Sroda’s Turkey Farm was located in Amherst Junction, Wisconsin. Below is the information printed on the back of the postcard.
Sroda’s Turkey Farm was operated by George Sroda and his wife. A 1948 article in The Milwaukee Sentinel (digitized by Google) reported that the farm had been in operation for four years. The farm occupied two acres on the edge of the village. Strict sanitation made it a showplace.
The young birds first lived inside under hovers with lights on day and night to keep the birds from piling up in warm corners of the brooder pens. When they were ready, the birds were moved outside and lived in two long shelters built about five feet above the ground. One third of each pen was covered for night roosting. The rest was slatted with one inch boards spaced an inch apart. Lights stayed on day and night for protection and for visibility by tourists on the highway passing the farm.
Most of the turkeys were female broad-breasted bronze, a type which made a meaty bird of 70 per cent white meat. When dressed for the oven, they weighed 10 to 12 pounds. Some of the birds were also cut into pieces and made into small packages.
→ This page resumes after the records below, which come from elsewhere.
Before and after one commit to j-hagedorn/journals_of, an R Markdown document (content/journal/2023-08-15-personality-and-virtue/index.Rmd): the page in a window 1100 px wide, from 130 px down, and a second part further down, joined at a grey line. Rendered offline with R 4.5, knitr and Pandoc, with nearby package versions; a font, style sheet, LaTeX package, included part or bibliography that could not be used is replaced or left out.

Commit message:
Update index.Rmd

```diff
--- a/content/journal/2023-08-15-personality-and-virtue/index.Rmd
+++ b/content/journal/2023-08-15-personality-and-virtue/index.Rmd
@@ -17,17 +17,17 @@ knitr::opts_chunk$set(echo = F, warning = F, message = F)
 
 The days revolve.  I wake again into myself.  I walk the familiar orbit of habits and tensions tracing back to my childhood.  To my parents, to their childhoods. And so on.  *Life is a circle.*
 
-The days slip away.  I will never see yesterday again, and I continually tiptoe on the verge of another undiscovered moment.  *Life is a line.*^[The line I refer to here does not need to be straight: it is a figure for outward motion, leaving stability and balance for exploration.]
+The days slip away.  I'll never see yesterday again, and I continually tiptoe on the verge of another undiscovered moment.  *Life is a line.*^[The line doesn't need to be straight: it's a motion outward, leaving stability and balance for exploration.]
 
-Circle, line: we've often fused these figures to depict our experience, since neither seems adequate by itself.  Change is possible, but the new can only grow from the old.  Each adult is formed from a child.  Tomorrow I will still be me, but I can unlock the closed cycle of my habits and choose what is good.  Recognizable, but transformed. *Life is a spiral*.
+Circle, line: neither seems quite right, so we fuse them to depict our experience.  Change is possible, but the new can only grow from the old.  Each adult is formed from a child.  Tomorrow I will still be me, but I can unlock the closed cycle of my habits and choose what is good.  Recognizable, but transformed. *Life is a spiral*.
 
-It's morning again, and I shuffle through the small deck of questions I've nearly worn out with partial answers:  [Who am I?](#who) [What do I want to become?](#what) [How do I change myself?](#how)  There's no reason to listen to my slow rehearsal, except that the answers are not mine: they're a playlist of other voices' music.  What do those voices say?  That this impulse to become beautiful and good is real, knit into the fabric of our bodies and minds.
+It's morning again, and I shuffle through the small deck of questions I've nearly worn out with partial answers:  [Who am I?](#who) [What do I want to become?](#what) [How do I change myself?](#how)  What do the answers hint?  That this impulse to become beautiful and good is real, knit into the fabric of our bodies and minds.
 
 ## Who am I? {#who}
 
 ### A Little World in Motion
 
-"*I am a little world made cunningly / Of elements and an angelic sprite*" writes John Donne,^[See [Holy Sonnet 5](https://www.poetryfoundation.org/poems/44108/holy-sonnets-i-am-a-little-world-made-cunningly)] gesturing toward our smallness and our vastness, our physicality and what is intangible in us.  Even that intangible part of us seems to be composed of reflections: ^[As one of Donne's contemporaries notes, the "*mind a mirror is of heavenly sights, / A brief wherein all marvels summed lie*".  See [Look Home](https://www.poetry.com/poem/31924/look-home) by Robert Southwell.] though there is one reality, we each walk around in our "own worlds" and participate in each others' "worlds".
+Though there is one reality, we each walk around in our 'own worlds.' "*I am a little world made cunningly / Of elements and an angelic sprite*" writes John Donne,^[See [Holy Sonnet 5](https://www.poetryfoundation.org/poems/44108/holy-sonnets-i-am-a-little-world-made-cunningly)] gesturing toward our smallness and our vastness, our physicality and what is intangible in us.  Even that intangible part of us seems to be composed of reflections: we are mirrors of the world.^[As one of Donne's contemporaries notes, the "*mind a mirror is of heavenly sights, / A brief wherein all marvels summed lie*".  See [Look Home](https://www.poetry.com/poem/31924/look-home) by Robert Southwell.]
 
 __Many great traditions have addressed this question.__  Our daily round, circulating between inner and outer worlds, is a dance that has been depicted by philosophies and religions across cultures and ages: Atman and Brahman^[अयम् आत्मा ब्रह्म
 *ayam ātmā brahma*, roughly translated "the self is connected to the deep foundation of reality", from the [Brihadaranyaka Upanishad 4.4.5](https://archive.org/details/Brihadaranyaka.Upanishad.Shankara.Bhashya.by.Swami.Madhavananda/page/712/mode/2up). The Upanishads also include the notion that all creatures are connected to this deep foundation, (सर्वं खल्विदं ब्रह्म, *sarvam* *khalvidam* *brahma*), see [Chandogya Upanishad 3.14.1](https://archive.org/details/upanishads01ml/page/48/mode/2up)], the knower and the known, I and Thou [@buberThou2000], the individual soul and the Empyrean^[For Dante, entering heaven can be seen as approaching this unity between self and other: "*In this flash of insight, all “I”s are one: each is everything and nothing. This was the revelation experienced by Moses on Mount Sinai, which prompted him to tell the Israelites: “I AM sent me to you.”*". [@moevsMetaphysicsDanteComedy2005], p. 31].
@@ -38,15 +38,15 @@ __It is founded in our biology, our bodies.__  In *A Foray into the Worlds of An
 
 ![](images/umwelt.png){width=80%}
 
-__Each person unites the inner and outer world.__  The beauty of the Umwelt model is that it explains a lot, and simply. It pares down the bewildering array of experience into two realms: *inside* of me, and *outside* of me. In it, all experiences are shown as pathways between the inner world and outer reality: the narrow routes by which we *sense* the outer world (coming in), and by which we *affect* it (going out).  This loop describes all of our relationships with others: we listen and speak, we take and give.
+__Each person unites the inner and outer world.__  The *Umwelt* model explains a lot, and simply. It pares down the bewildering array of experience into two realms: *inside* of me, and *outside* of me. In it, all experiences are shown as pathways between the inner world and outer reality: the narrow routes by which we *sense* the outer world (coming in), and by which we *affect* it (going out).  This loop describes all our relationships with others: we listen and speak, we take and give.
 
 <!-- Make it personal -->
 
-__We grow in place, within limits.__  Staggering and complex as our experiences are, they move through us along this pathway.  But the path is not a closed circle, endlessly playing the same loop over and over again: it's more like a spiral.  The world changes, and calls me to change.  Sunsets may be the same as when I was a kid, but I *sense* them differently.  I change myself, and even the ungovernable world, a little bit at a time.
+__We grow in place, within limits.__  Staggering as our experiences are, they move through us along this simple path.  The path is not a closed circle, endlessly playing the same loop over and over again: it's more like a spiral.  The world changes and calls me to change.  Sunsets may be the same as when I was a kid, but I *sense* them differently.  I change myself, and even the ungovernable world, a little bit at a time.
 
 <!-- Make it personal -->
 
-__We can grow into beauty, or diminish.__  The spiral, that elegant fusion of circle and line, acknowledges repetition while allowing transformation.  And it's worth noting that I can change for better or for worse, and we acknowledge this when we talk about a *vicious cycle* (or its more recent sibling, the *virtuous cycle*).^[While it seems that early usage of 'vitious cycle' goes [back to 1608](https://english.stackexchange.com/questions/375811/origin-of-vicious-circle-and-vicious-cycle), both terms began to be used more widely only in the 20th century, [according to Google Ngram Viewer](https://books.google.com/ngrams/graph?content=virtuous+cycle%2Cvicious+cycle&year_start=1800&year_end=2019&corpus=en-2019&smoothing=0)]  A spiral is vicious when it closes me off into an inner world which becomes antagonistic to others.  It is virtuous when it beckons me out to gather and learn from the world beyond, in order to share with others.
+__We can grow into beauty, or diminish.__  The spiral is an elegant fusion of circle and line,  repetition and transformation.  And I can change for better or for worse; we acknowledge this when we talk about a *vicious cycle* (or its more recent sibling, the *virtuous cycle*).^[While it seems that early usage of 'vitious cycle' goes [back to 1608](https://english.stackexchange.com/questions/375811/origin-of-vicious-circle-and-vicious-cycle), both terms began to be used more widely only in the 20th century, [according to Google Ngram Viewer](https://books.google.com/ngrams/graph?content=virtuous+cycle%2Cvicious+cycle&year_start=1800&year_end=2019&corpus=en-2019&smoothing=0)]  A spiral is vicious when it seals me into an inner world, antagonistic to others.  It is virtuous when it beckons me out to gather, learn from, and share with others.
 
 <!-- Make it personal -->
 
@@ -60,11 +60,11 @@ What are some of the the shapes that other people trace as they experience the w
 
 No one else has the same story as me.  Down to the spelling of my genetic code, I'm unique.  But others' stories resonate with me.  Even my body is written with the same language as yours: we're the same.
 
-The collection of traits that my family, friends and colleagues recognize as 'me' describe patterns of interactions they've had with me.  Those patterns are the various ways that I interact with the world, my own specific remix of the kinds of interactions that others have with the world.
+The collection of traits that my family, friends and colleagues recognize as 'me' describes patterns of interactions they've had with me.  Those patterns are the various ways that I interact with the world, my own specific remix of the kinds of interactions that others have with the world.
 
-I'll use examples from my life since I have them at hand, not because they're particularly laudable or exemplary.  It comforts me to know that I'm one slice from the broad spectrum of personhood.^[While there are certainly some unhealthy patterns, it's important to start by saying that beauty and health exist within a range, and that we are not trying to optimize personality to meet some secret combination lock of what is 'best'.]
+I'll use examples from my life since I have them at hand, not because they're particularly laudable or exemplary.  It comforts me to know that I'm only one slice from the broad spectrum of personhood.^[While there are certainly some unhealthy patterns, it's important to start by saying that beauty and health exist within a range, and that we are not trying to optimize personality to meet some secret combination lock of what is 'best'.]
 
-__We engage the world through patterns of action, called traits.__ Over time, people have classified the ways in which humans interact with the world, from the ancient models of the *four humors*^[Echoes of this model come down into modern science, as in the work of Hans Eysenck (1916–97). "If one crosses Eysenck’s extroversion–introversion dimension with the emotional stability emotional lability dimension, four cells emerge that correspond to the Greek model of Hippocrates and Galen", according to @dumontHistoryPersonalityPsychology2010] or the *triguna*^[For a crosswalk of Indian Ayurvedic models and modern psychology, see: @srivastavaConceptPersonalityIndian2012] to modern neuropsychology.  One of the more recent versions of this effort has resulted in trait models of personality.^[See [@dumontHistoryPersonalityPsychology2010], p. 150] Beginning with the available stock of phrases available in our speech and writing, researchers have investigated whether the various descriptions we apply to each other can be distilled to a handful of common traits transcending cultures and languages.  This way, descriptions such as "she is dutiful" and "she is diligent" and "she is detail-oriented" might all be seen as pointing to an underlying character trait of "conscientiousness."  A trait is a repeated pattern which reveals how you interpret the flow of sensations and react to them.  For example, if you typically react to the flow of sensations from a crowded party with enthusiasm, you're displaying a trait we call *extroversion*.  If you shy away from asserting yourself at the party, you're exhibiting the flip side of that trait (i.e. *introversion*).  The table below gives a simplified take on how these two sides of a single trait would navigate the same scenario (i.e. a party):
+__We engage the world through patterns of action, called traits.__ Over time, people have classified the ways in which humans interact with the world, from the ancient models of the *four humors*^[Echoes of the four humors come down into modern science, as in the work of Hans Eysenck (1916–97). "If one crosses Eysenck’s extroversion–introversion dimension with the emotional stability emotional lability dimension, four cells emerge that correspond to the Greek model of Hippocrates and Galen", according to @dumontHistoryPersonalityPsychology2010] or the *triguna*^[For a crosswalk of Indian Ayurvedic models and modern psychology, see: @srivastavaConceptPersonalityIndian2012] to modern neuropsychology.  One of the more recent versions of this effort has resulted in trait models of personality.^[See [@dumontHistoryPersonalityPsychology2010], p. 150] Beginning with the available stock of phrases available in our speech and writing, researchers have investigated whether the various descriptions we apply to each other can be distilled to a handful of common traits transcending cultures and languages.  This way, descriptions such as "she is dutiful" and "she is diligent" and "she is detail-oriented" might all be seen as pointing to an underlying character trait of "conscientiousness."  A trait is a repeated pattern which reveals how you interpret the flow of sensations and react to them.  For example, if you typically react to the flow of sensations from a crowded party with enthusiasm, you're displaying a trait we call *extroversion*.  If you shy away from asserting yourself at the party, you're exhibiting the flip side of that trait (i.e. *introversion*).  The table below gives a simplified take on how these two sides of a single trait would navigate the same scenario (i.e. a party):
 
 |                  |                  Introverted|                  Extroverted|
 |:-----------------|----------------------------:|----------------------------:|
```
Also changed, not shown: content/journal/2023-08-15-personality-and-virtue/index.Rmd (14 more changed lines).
Still another way of selling the turkey was as turkey steaks made in a cube steak machine of light and dark pieces put together.